_HOW TO COMPLETE THIS TASK_
State only how many lines of the records contain the string "name".

■ ■ ■ ■ ■

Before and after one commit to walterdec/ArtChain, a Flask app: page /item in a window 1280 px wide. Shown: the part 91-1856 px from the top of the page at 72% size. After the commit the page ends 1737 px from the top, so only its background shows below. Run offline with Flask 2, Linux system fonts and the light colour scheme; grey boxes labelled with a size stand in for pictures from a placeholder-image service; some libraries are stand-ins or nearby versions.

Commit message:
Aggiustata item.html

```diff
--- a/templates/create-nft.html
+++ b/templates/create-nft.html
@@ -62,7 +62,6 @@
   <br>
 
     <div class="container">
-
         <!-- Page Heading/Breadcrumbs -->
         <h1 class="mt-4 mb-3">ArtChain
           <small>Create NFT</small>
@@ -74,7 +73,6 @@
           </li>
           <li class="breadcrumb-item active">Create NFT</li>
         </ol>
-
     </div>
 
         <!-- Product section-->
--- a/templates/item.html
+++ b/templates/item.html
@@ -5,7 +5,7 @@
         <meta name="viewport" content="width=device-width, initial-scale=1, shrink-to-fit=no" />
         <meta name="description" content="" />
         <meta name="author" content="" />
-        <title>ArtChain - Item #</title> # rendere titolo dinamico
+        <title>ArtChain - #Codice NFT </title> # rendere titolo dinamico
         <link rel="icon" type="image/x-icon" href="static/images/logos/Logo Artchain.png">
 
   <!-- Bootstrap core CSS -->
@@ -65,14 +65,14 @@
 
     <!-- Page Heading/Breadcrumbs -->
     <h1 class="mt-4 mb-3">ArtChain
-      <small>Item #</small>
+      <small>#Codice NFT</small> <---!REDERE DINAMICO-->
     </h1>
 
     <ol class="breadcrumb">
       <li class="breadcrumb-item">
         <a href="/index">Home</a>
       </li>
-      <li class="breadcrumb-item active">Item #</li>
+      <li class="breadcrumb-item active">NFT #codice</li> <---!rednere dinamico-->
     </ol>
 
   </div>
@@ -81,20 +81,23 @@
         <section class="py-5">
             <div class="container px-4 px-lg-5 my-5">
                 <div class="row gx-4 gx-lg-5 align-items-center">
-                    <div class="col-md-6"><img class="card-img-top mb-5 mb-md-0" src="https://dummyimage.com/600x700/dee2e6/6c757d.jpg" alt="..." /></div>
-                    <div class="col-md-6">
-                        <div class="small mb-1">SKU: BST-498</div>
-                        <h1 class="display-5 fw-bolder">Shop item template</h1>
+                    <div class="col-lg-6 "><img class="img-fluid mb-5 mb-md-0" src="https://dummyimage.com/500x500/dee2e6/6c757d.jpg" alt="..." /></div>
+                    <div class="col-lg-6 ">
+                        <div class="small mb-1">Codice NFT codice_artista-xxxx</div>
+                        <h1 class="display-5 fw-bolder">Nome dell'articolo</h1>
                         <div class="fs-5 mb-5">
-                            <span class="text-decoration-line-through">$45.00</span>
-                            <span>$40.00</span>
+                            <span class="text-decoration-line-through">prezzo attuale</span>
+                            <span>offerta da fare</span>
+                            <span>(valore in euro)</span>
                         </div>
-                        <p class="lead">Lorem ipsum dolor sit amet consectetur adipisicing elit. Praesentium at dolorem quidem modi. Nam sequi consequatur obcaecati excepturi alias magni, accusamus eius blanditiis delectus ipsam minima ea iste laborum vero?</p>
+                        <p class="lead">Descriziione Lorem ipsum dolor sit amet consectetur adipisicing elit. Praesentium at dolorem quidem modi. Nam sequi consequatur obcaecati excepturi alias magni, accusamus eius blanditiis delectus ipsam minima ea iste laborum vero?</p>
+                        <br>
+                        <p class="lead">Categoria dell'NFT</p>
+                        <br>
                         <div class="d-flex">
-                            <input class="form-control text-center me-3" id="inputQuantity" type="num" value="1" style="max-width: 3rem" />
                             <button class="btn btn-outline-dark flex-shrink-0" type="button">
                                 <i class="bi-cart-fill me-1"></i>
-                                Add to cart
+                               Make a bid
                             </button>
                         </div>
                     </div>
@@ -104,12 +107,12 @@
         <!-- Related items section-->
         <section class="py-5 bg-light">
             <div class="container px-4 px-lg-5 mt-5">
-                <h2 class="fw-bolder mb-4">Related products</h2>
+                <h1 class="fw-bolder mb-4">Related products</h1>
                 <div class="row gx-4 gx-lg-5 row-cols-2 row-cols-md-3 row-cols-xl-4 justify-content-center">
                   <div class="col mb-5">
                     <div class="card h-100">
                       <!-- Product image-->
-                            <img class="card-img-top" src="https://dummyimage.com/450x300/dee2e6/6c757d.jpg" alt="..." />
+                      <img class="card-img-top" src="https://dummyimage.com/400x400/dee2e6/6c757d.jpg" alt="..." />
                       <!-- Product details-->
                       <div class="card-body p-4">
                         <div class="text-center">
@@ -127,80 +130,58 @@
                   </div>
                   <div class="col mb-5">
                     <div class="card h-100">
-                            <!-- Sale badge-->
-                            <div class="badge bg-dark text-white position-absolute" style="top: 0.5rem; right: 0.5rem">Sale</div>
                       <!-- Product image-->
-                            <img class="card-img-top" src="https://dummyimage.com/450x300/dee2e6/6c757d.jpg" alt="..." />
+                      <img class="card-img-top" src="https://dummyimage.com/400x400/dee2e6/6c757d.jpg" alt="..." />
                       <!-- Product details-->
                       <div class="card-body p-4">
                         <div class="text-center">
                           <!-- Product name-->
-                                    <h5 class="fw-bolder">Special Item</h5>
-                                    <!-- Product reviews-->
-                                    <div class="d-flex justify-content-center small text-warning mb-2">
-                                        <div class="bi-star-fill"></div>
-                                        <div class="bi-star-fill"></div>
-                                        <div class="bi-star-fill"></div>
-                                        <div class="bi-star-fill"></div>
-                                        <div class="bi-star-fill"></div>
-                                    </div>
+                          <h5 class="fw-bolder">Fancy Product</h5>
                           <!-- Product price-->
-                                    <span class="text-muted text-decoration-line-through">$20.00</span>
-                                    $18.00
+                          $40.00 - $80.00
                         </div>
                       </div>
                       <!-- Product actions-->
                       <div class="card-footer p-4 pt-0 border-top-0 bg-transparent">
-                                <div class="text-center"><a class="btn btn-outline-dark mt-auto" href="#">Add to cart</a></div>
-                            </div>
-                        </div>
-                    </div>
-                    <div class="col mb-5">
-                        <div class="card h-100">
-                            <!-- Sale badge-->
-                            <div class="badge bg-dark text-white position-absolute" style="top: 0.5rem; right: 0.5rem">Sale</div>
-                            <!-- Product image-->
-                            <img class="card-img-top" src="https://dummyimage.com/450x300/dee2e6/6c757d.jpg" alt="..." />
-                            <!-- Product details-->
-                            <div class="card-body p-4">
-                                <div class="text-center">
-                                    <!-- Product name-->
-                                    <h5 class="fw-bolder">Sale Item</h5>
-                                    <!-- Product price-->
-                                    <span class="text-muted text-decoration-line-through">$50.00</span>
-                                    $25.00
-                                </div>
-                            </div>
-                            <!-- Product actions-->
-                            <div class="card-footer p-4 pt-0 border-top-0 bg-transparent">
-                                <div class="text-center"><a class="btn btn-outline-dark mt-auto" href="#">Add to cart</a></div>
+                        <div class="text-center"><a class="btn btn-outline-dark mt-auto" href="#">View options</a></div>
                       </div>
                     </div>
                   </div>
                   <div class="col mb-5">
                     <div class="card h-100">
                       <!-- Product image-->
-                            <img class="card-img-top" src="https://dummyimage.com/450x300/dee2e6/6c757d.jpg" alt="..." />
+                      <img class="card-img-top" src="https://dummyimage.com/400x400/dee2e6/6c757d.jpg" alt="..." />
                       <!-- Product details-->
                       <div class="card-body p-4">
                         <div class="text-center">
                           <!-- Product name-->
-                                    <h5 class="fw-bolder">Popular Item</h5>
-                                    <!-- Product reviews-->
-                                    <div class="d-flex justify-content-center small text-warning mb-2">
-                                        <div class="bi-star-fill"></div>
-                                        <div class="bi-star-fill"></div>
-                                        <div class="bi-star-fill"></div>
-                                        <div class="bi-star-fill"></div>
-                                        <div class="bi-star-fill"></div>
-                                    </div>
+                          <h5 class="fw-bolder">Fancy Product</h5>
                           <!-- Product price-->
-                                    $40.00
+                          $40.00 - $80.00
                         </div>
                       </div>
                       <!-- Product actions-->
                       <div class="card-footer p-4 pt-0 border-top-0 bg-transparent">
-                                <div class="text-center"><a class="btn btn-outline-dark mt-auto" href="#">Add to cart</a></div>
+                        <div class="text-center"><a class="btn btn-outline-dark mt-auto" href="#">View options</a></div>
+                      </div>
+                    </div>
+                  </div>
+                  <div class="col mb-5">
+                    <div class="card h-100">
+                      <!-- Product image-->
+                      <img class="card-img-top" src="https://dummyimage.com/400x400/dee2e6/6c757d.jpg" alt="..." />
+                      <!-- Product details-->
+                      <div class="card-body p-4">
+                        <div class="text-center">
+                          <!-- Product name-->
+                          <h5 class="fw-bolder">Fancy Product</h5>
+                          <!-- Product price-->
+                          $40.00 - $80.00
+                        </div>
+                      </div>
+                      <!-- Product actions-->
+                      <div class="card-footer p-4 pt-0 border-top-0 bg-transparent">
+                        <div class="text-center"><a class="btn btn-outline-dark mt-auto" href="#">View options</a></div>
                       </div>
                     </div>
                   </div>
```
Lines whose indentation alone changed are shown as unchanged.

■ ■ ■ ■ ■

_RESULT FOR THIS EXERCISE_
7